**WORK TO BE COMPLETED**
Using the data that follows, give the number of lines where the string "TestCases" occurs, and nothing else.

(Beginning of SUPPLIED MATERIAL)

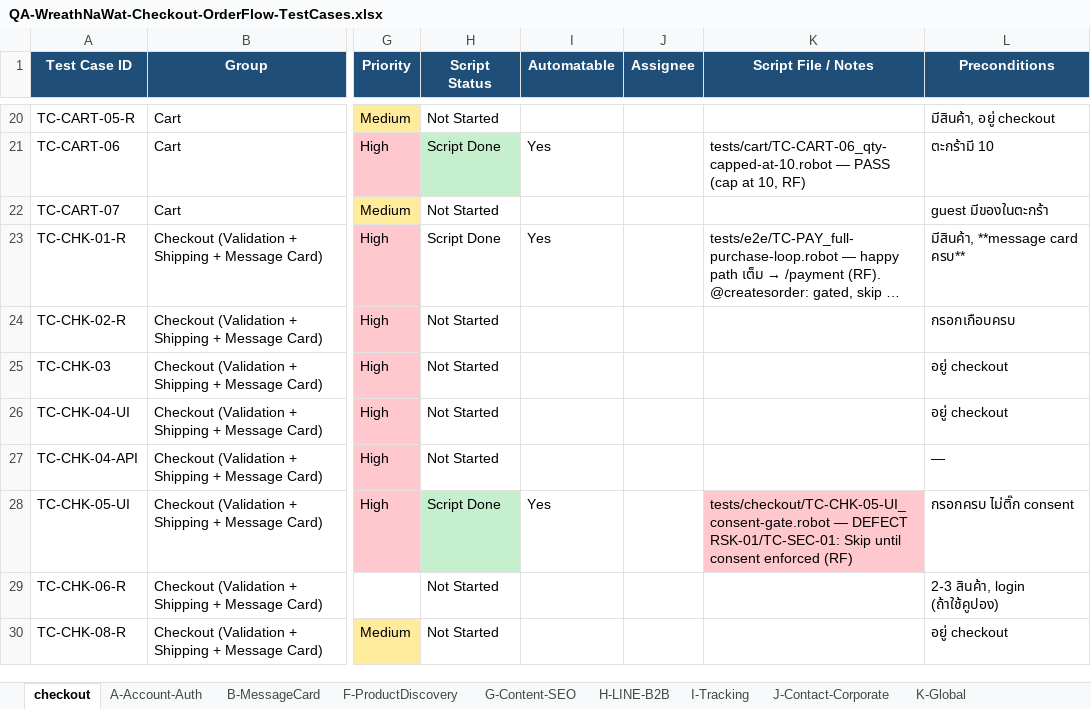
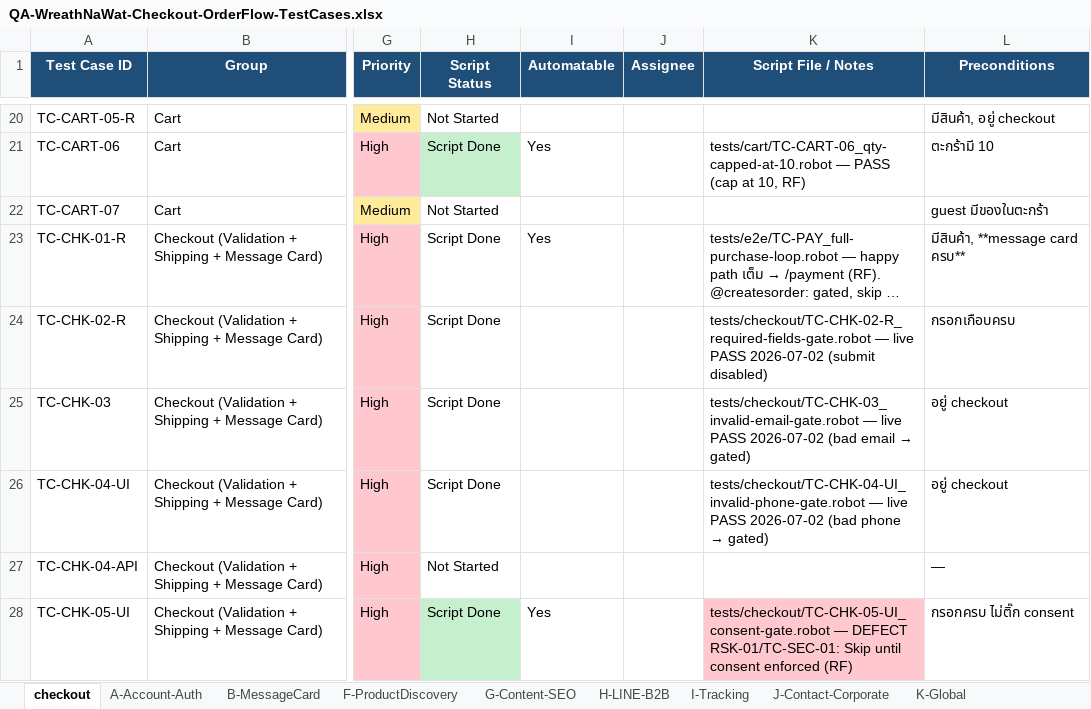
Before and after one commit to Tanboon-Org/automate_script_robot, an Excel workbook: docs/QA-WreathNaWat-Checkout-OrderFlow-TestCases.xlsx, sheet checkout, drawn as a sheet; only a part is shown, gaps mark what is left out; the shorter side is filled out with more unchanged rows; long unchanged cells end in …; values as stored, in another font and other column widths than the file's, no borders; the diff names each change by its address in the sheet, - before the commit and + after, or states it on an @@ line.

```diff
--- a/docs/QA-WreathNaWat-Checkout-OrderFlow-TestCases.xlsx (sheet checkout)
+++ b/docs/QA-WreathNaWat-Checkout-OrderFlow-TestCases.xlsx (sheet checkout)
-H24:H26 (Script Status): Not Started
+H24:H26 (Script Status): Script Done
-K24 (Script File / Notes): (empty)
+K24 (Script File / Notes): tests/checkout/TC-CHK-02-R_required-fields-gate.robot — live PASS 2026-07-02 (submit disabled)
@@ K25 (Script File / Notes): (empty) → tests/checkout/TC-CHK-03_invalid-email-gate.robot — live PASS 2026-07-02 (bad email → gated) @@
@@ K26 (Script File / Notes): (empty) → tests/checkout/TC-CHK-04-UI_invalid-phone-gate.robot — live PASS 2026-07-02 (bad phone → gated) @@
```
Also changed, not shown: 3 other files.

(End of SUPPLIED MATERIAL)

**WORKED SOLUTION**
3